▸ **Work order**
Even where a line looks wrong, copy it exactly and include every entry.

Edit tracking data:
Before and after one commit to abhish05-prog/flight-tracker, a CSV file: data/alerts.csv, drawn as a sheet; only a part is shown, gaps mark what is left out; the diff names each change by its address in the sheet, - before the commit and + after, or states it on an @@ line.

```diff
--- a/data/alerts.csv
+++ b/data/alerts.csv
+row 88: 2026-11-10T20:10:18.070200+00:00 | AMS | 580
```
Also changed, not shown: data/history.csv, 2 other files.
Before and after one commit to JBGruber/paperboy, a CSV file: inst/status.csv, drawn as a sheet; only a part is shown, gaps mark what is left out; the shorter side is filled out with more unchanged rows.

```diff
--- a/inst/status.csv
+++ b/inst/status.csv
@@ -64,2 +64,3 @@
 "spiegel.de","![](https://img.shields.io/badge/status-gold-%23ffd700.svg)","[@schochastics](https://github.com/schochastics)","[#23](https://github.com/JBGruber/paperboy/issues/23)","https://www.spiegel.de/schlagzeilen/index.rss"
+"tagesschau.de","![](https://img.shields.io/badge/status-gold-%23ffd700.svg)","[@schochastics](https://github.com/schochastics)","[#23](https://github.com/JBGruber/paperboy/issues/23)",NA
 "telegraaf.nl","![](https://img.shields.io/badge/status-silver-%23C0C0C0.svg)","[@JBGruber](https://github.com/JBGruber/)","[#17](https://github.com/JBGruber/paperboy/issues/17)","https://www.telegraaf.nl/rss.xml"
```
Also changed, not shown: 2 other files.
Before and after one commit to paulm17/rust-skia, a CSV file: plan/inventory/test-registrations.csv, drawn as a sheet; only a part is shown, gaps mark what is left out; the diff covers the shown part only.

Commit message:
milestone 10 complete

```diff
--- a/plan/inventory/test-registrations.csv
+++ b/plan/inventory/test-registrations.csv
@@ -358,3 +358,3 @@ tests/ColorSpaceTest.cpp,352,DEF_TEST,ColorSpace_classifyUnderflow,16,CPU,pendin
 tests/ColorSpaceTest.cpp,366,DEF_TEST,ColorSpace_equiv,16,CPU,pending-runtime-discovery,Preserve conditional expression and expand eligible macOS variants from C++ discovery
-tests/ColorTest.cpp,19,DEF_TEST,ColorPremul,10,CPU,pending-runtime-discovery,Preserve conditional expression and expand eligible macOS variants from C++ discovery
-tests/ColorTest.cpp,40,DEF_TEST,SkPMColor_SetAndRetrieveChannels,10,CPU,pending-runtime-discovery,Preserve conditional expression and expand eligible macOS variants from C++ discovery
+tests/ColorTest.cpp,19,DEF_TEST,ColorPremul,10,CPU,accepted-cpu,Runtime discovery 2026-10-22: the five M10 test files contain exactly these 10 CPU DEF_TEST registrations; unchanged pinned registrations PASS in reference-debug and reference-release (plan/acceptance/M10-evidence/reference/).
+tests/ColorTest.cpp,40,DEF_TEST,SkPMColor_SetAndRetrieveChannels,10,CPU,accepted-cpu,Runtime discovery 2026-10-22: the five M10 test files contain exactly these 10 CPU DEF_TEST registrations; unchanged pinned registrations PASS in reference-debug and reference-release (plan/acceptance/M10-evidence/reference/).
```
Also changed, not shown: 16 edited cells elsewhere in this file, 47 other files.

▸ **Answer below**
Before and after one commit to abhish05-prog/flight-tracker, a CSV file: data/alerts.csv, drawn as a sheet; only a part is shown, gaps mark what is left out; the diff names each change by its address in the sheet, - before the commit and + after, or states it on an @@ line.

```diff
--- a/data/alerts.csv
+++ b/data/alerts.csv
+row 88: 2026-11-10T20:10:18.070200+00:00 | AMS | 580
```
Also changed, not shown: data/history.csv, 2 other files.
Before and after one commit to JBGruber/paperboy, a CSV file: inst/status.csv, drawn as a sheet; only a part is shown, gaps mark what is left out; the shorter side is filled out with more unchanged rows.

```diff
--- a/inst/status.csv
+++ b/inst/status.csv
@@ -64,2 +64,3 @@
 "spiegel.de","![](https://img.shields.io/badge/status-gold-%23ffd700.svg)","[@schochastics](https://github.com/schochastics)","[#23](https://github.com/JBGruber/paperboy/issues/23)","https://www.spiegel.de/schlagzeilen/index.rss"
+"tagesschau.de","![](https://img.shields.io/badge/status-gold-%23ffd700.svg)","[@schochastics](https://github.com/schochastics)","[#23](https://github.com/JBGruber/paperboy/issues/23)",NA
 "telegraaf.nl","![](https://img.shields.io/badge/status-silver-%23C0C0C0.svg)","[@JBGruber](https://github.com/JBGruber/)","[#17](https://github.com/JBGruber/paperboy/issues/17)","https://www.telegraaf.nl/rss.xml"
```
Also changed, not shown: 2 other files.
Before and after one commit to paulm17/rust-skia, a CSV file: plan/inventory/test-registrations.csv, drawn as a sheet; only a part is shown, gaps mark what is left out; the diff covers the shown part only.

Commit message:
milestone 10 complete

```diff
--- a/plan/inventory/test-registrations.csv
+++ b/plan/inventory/test-registrations.csv
@@ -358,3 +358,3 @@ tests/ColorSpaceTest.cpp,352,DEF_TEST,ColorSpace_classifyUnderflow,16,CPU,pendin
 tests/ColorSpaceTest.cpp,366,DEF_TEST,ColorSpace_equiv,16,CPU,pending-runtime-discovery,Preserve conditional expression and expand eligible macOS variants from C++ discovery
-tests/ColorTest.cpp,19,DEF_TEST,ColorPremul,10,CPU,pending-runtime-discovery,Preserve conditional expression and expand eligible macOS variants from C++ discovery
-tests/ColorTest.cpp,40,DEF_TEST,SkPMColor_SetAndRetrieveChannels,10,CPU,pending-runtime-discovery,Preserve conditional expression and expand eligible macOS variants from C++ discovery
+tests/ColorTest.cpp,19,DEF_TEST,ColorPremul,10,CPU,accepted-cpu,Runtime discovery 2026-10-22: the five M10 test files contain exactly these 10 CPU DEF_TEST registrations; unchanged pinned registrations PASS in reference-debug and reference-release (plan/acceptance/M10-evidence/reference/).
+tests/ColorTest.cpp,40,DEF_TEST,SkPMColor_SetAndRetrieveChannels,10,CPU,accepted-cpu,Runtime discovery 2026-10-22: the five M10 test files contain exactly these 10 CPU DEF_TEST registrations; unchanged pinned registrations PASS in reference-debug and reference-release (plan/acceptance/M10-evidence/reference/).
```
Also changed, not shown: 16 edited cells elsewhere in this file, 47 other files.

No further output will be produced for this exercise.